Politics behind Ryan plan to lower deficit

This is a rush transcript from "Special Report," March 20, 2012. This copy may not be in its final form and may be updated.


REP. PAUL RYAN, R - WI HOUSE BUDGET COMMITTEE CHAIRMAN: We propose to sav e and strengthen Medicare by taking power away from government bureaucrats.

REP. XAVIER BECERRA, D - CA.: It ends the Medicare guarantee for seniors. It cuts obviously benefits to seniors who need health care.

RYAN: We propose to collapse the six different tax brackets into two rates, a 10 percent bracket and a 25 percent bracket for individuals.

JAY CARNEY, WHITE HOUSE PRESS SECRETARY: Hey, I'm going to give you a tax break and, hey, I'm going to eliminate the AMT, and then have no details on how you would pay for them.

REP. JOHN BOEHNER, R - OHIO HOUSE SPEAKER: Our budget will protect seniors and really begin to deal with these tremendous deficits that have been driven up by this administration.

CARNEY: It is not a plan that this president could support.


BRET BAIER, ANCHOR: The reaction today to House Budget Committee Chairman Paul Ryan laying out a sweeping reform. The Republican budget includes, as you heard there, bringing down the tax brackets from six to two, 10 and 25 percent, corporate tax rate at 25 percent and federal spending cuts of $5.3 trillion over the next 10 years.

What about this, the way forward politically and in this policy? Let's bring in our special expanded panel from Washington.
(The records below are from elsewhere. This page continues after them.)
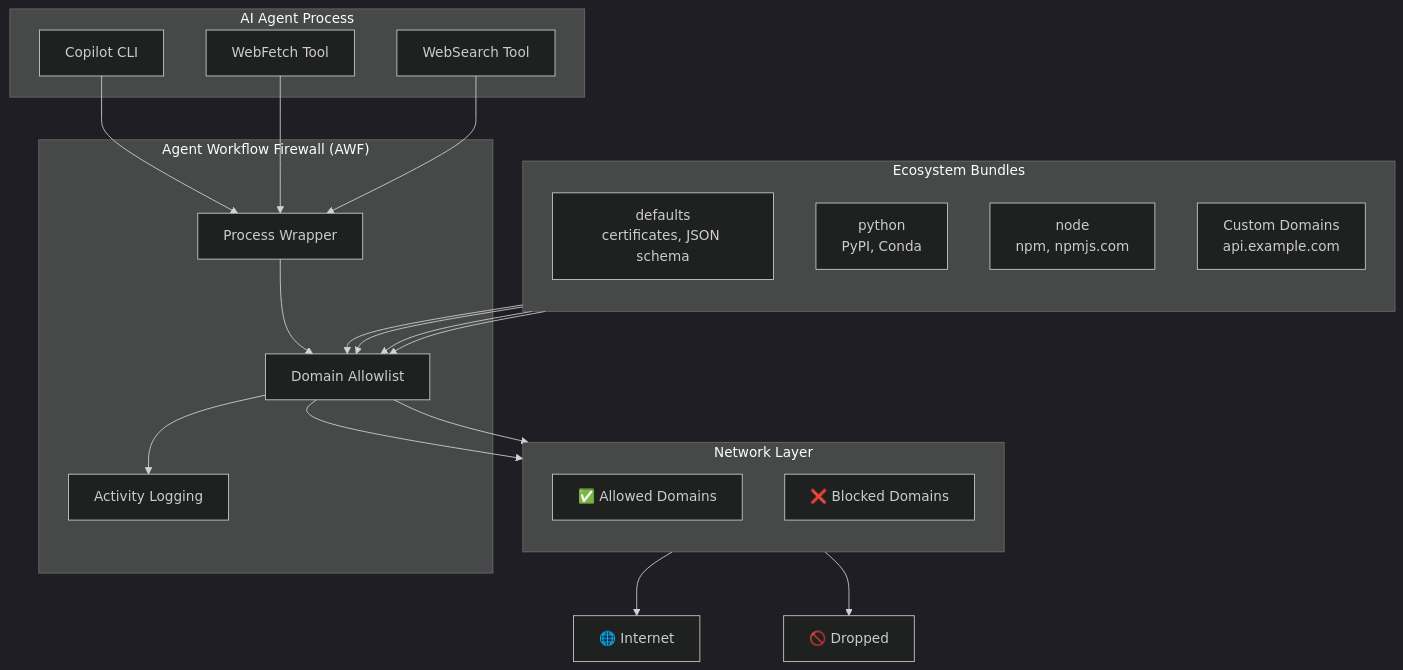
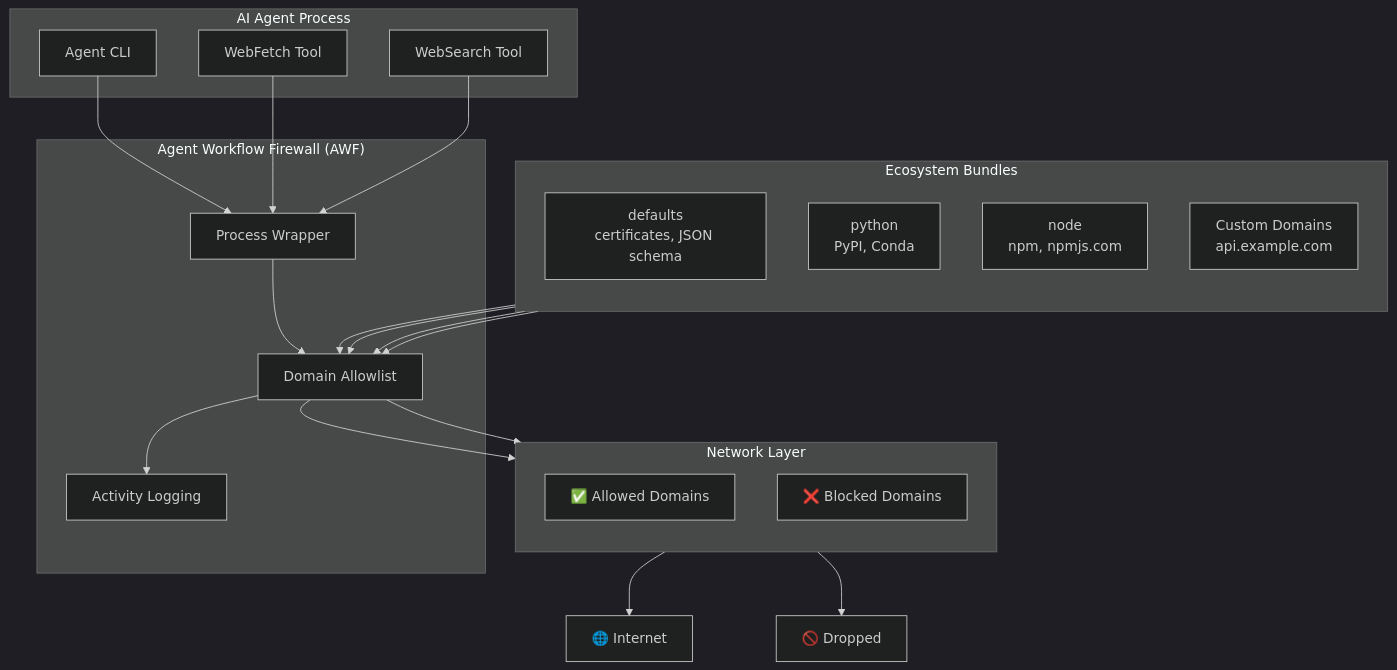
One commit to githubnext/gh-aw changed the third of 11 diagrams in docs/src/content/docs/introduction/architecture.mdx. Above: the diagram before and after it, drawn with Mermaid (dark theme). The commit also changed other lines of this file and 1 other file, not shown here.

Commit message:
docs: add claude quick-start secret note and neutralize architecture labels
Agent-Logs-Url: https://github.com/github/gh-aw/sessions/47f854fb-9cb8-4458-a1e8-0cc0d67d138a

````diff
--- a/docs/src/content/docs/introduction/architecture.mdx
+++ b/docs/src/content/docs/introduction/architecture.mdx
@@ -178,46 +178,46 @@
 ```mermaid
 flowchart TB
     subgraph Agent["AI Agent Process"]
-        COPILOT["Copilot CLI"]
+        COPILOT["Agent CLI"]
         WEB["WebFetch Tool"]
         SEARCH["WebSearch Tool"]
     end
 
     subgraph Firewall["Agent Workflow Firewall (AWF)"]
         WRAP["Process Wrapper"]
         ALLOW["Domain Allowlist"]
         LOG["Activity Logging"]
 
         WRAP --> ALLOW
         ALLOW --> LOG
     end
 
     subgraph Network["Network Layer"]
         direction TB
         ALLOWED_OUT["✅ Allowed Domains"]
         BLOCKED_OUT["❌ Blocked Domains"]
     end
 
     subgraph Ecosystems["Ecosystem Bundles"]
         direction TB
         DEFAULTS["defaults<br/>certificates, JSON schema"]
         PYTHON["python<br/>PyPI, Conda"]
         NODE["node<br/>npm, npmjs.com"]
         CUSTOM["Custom Domains<br/>api.example.com"]
     end
 
     COPILOT --> WRAP
     WEB --> WRAP
     SEARCH --> WRAP
 
     ALLOW --> ALLOWED_OUT
     ALLOW --> BLOCKED_OUT
 
     DEFAULTS --> ALLOW
     PYTHON --> ALLOW
     NODE --> ALLOW
     CUSTOM --> ALLOW
 
     ALLOWED_OUT --> INTERNET["🌐 Internet"]
     BLOCKED_OUT --> DROP["🚫 Dropped"]
 ```
````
Bill Kristol, editor of The Weekly Standard, Mara Liasson, National Political Correspondent of National Public Radio, syndicated columnist Charles Krauthammer, and Brit Hume, Fox News senior political analyst.

Mara, start with you, your thought of this budget and what it means politically?

MARA LIASSON, NATIONAL PUBLIC RADIO: Well, I think what it means politically is Republicans now have something to rally around. It's simple in terms of tax reform, two rates. Cuts spending a lot, which is something that Republicans want.

The big piece that's missing really is they say they want to get rid of tax expenditures that's how they're going to do this tax reform, they're going to broaden the base while they're lowering rates, but they don't say what tax expenditures they're going to cut. So I think that's a question that still remains to be answered. They haven't said yet exactly what income levels will go into the tax bracket. But I do think it's clear. It does say that it's going to solve the problem and it gives Republicans something to run on, and that's important.

BAIER: Bill?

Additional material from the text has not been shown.